Exercise goal:
For the string "return", state the number of lines in the data that contain it, and nothing else.

Edit tracking data:
□ □ □ □ □ □ □

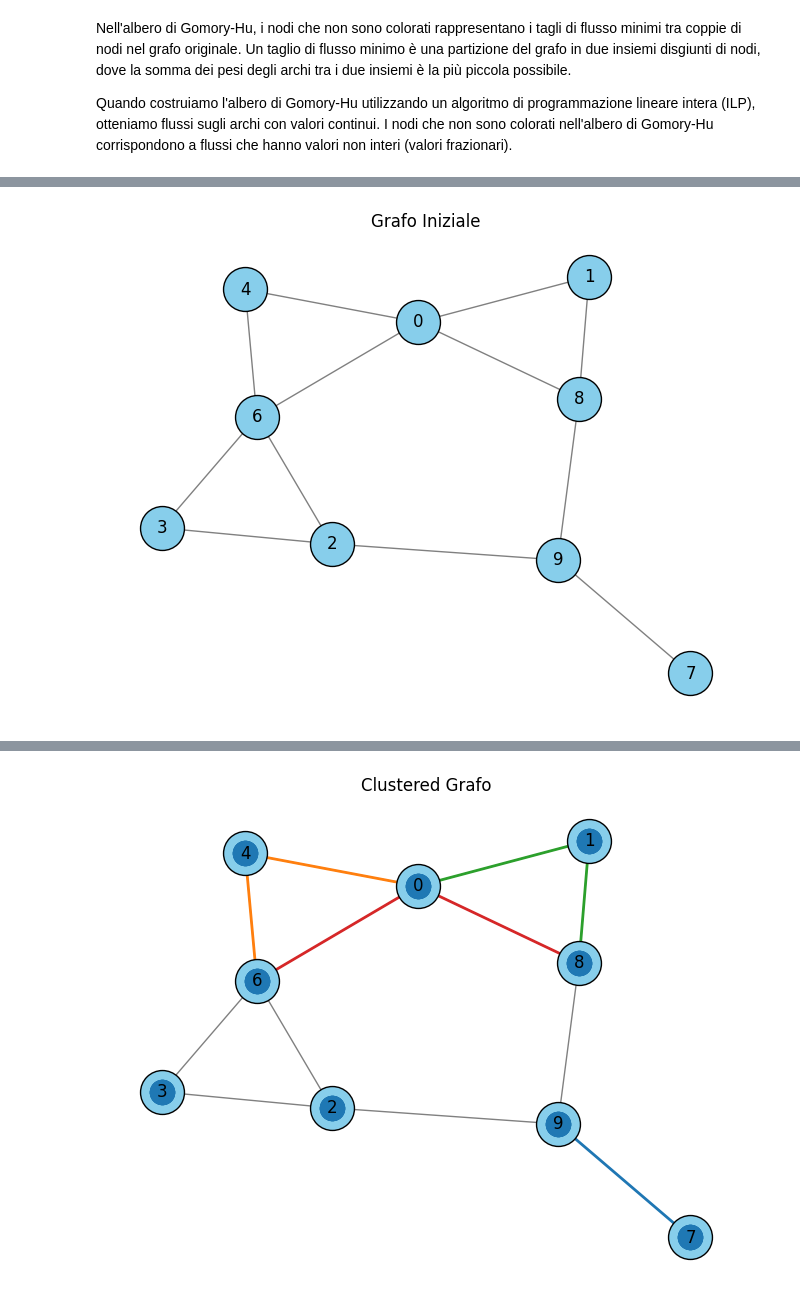
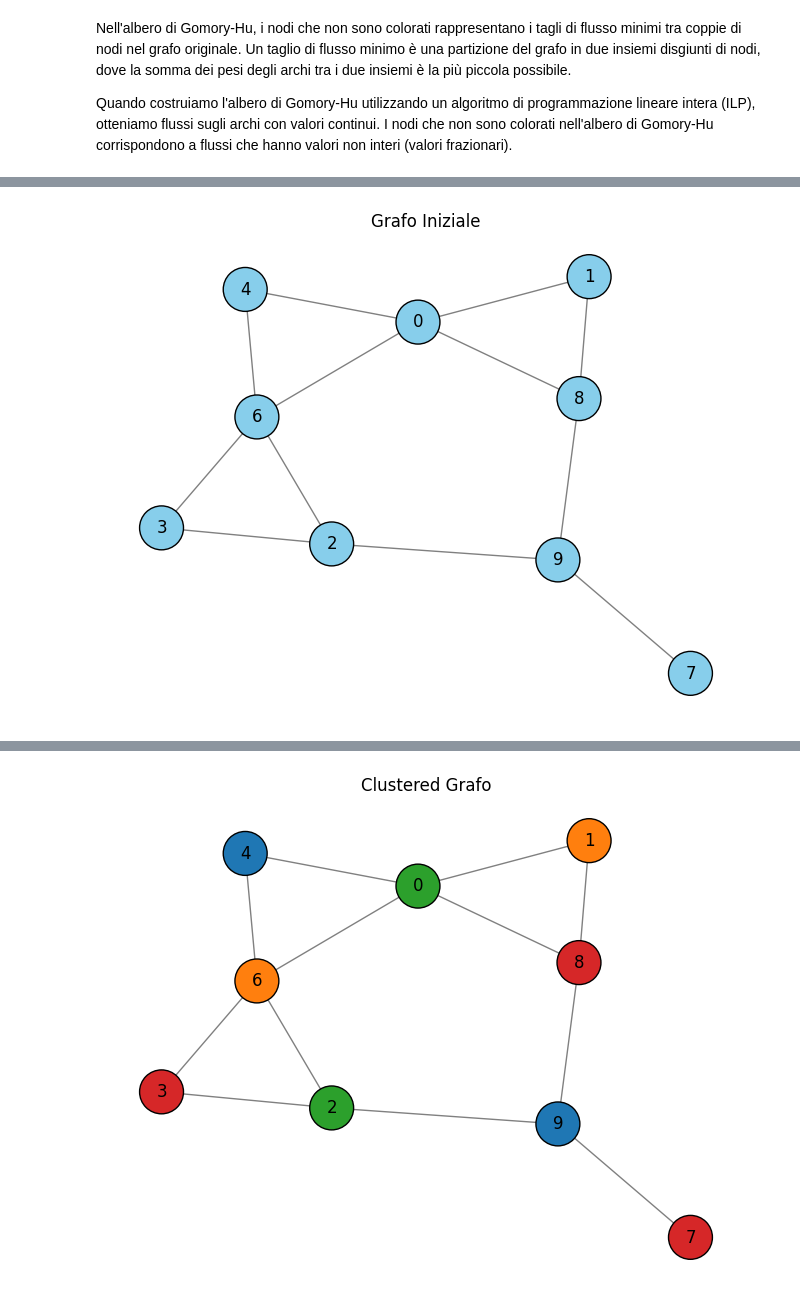
Before and after one commit to ele10-code/k-clustering, a Jupyter notebook: k-clustering.ipynb, the cells around one changed output, grey strips where cells are left out. Cells and saved outputs as stored; diff of their text form; code cells hidden in the pictures.

```diff
--- a/k-clustering.ipynb
+++ b/k-clustering.ipynb
@@ -471,20 +471,31 @@ Quando costruiamo l'albero di Gomory-Hu utilizzando un algoritmo di programmazio
 # %%
 import networkx as nx
 import matplotlib.pyplot as plt
+import itertools
 
 def plot_graph(graph, title, filename=None, colors=None):
     pos = nx.spring_layout(graph, seed=42)
     labels = {node: str(node) for node in graph.nodes()}
-    nx.draw(graph, pos, with_labels=True, labels=labels, node_size=1000, node_color='skyblue', font_size=12, font_color='black', edge_color='gray', edgecolors='black', linewidths=1)
+
+    # Assegna un colore di default (skyblue) a tutti i nodi
+    node_colors = {node: 'skyblue' for node in graph.nodes()}
 
     if colors:
-        for i, edges in enumerate(colors):
-            nx.draw(graph, pos, edgelist=edges, edge_color=f'C{i}', width=2.0)
+        color_cycle = itertools.cycle(plt.cm.tab10.colors)
+        for i, cluster in enumerate(colors):
+            color = next(color_cycle)
+            for node in cluster:
+                node_colors[int(node)] = color
+
+    nx.set_node_attributes(graph, node_colors, 'color')
+
+    nx.draw(graph, pos, with_labels=True, labels=labels, node_size=1000, node_color=list(node_colors.values()), font_size=12, font_color='black', edge_color='gray', edgecolors='black', linewidths=1)
 
     plt.title(title)
     if filename:
         plt.savefig(filename)
     plt.show()
+
 
 class Graph:
     def __init__(self):
@@ -512,27 +523,6 @@ def converti_grafo_personalizzato_in_networkx(grafo_personalizzato):
             G.add_edge(vertice, adiacente)
     return G
 
-def assign_nodes_to_clusters(clusters):
-    node_to_cluster = {}
-    for i, cluster in enumerate(clusters):
-        for edge in cluster:
-            node_to_cluster[edge[0]] = i
-            node_to_cluster[edge[1]] = i
-
-    # Assegna i nodi rimanenti a un cluster vuoto
-    for node in G_initial.nodes():
-        if node not in node_to_cluster:
-            node_to_cluster[node] = len(clusters)
-
-    return node_to_cluster
-
-def find_incident_edges(graph, node):
-    incident_edges = []
-    for u, v in graph.edges():
-        if u == node or v == node:
-            incident_edges.append((u, v))
-    return incident_edges
-
 def find_min_degree_node(graph):
     min_degree = float('inf')
     node_with_min_degree = None
@@ -543,17 +533,47 @@ def find_min_degree_node(graph):
             node_with_min_degree = node
     return node_with_min_degree, min_degree
 
+def find_incident_edges(graph, node):
+    incident_edges = []
+    for u, v in graph.edges():
+        if u == node or v == node:
+            incident_edges.append((u, v))
+    return incident_edges
+
+def find_min_shared_edges(cluster, clusters):
+    min_shared_edges = float('inf')
+    selected_cluster = None
+    for other_cluster in clusters:
+        if other_cluster == cluster:
+            continue
+        shared_edges = 0
+        for node in cluster:
+            shared_edges += sum(1 for u, v in G_initial.edges(node) if u in other_cluster or v in other_cluster)
+        if shared_edges < min_shared_edges:
+            min_shared_edges = shared_edges
+            selected_cluster = other_cluster
+    return selected_cluster
+
 def divide_into_clusters(graph, k):
     clusters = []
-    counts = []
     for _ in range(k):
-        min_degree_node, min_degree = find_min_degree_node(graph)
+        min_degree_node, _ = find_min_degree_node(graph)
         incident_edges = find_incident_edges(graph, min_degree_node)
         graph.remove_edges_from(incident_edges)
         graph.remove_node(min_degree_node)
-        clusters.append(incident_edges)
-        counts.append(min_degree)
-    return clusters, counts
+        clusters.append(set([min_degree_node]))
+
+    while graph.nodes():
+        min_degree_node, _ = find_min_degree_node(graph)
+        cluster = find_min_shared_edges({min_degree_node}, clusters)
+        clusters.remove(cluster)
+        cluster.add(min_degree_node)
+        incident_edges = find_incident_edges(graph, min_degree_node)
+        graph.remove_edges_from(incident_edges)
+        graph.remove_node(min_degree_node)
+        clusters.append(cluster)
+
+    return clusters
 
 if __name__ == "__main__":
     grafo = Graph()
@@ -564,7 +584,6 @@ if __name__ == "__main__":
     grafo.aggiungi_vertice(2)
     grafo.aggiungi_vertice(3)
     grafo.aggiungi_vertice(4)
-    # grafo.aggiungi_vertice(5)
     grafo.aggiungi_vertice(6)
     grafo.aggiungi_vertice(7)
     grafo.aggiungi_vertice(8)
@@ -594,21 +613,23 @@ if __name__ == "__main__":
 
     # Divisione in cluster
     k = 4
-    clusters, counts = divide_into_clusters(G_initial.copy(), k)
+    clusters = divide_into_clusters(G_initial.copy(), k)
 
-    # Stampa i cluster e i conteggi
-    for i in range(k):
-        print(f"Cluster {i+1}: {clusters[i]}, conteggio: {counts[i]}")
+    # Stampa i cluster
+    for i, cluster in enumerate(clusters):
+        print(f"Cluster {i+1}: {cluster}")
 
     # Assegna i nodi ai cluster sulla base della partizione
-    node_to_cluster = assign_nodes_to_clusters(clusters)
+    node_to_cluster = {}
+    for i, cluster in enumerate(clusters):
+        for node in cluster:
+            node_to_cluster[node] = i
 
     # Stampa l'assegnazione dei nodi ai cluster
     for node, cluster in node_to_cluster.items():
         print(f"Nodo {node} appartiene al Cluster {cluster+1}")
 
     # Disegna il grafo con colori diversi per le varie partizioni tra nodi
-    node_colors = [node_to_cluster[node] for node in G_initial.nodes()]
     plot_graph(G_initial, "Clustered Grafo", filename="grafo_clustered.png", colors=clusters)
 # %% [output]
 0 -> 8, 4, 6, 1
@@ -638 +659 @@ Nodo 3 appartiene al Cluster 5
-[figure, old version]
+[figure, new version]
```
Also changed, not shown: parts of 6 cells of this notebook, 1 other file.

□ □ □ □ □ □ □

Output of the task:
8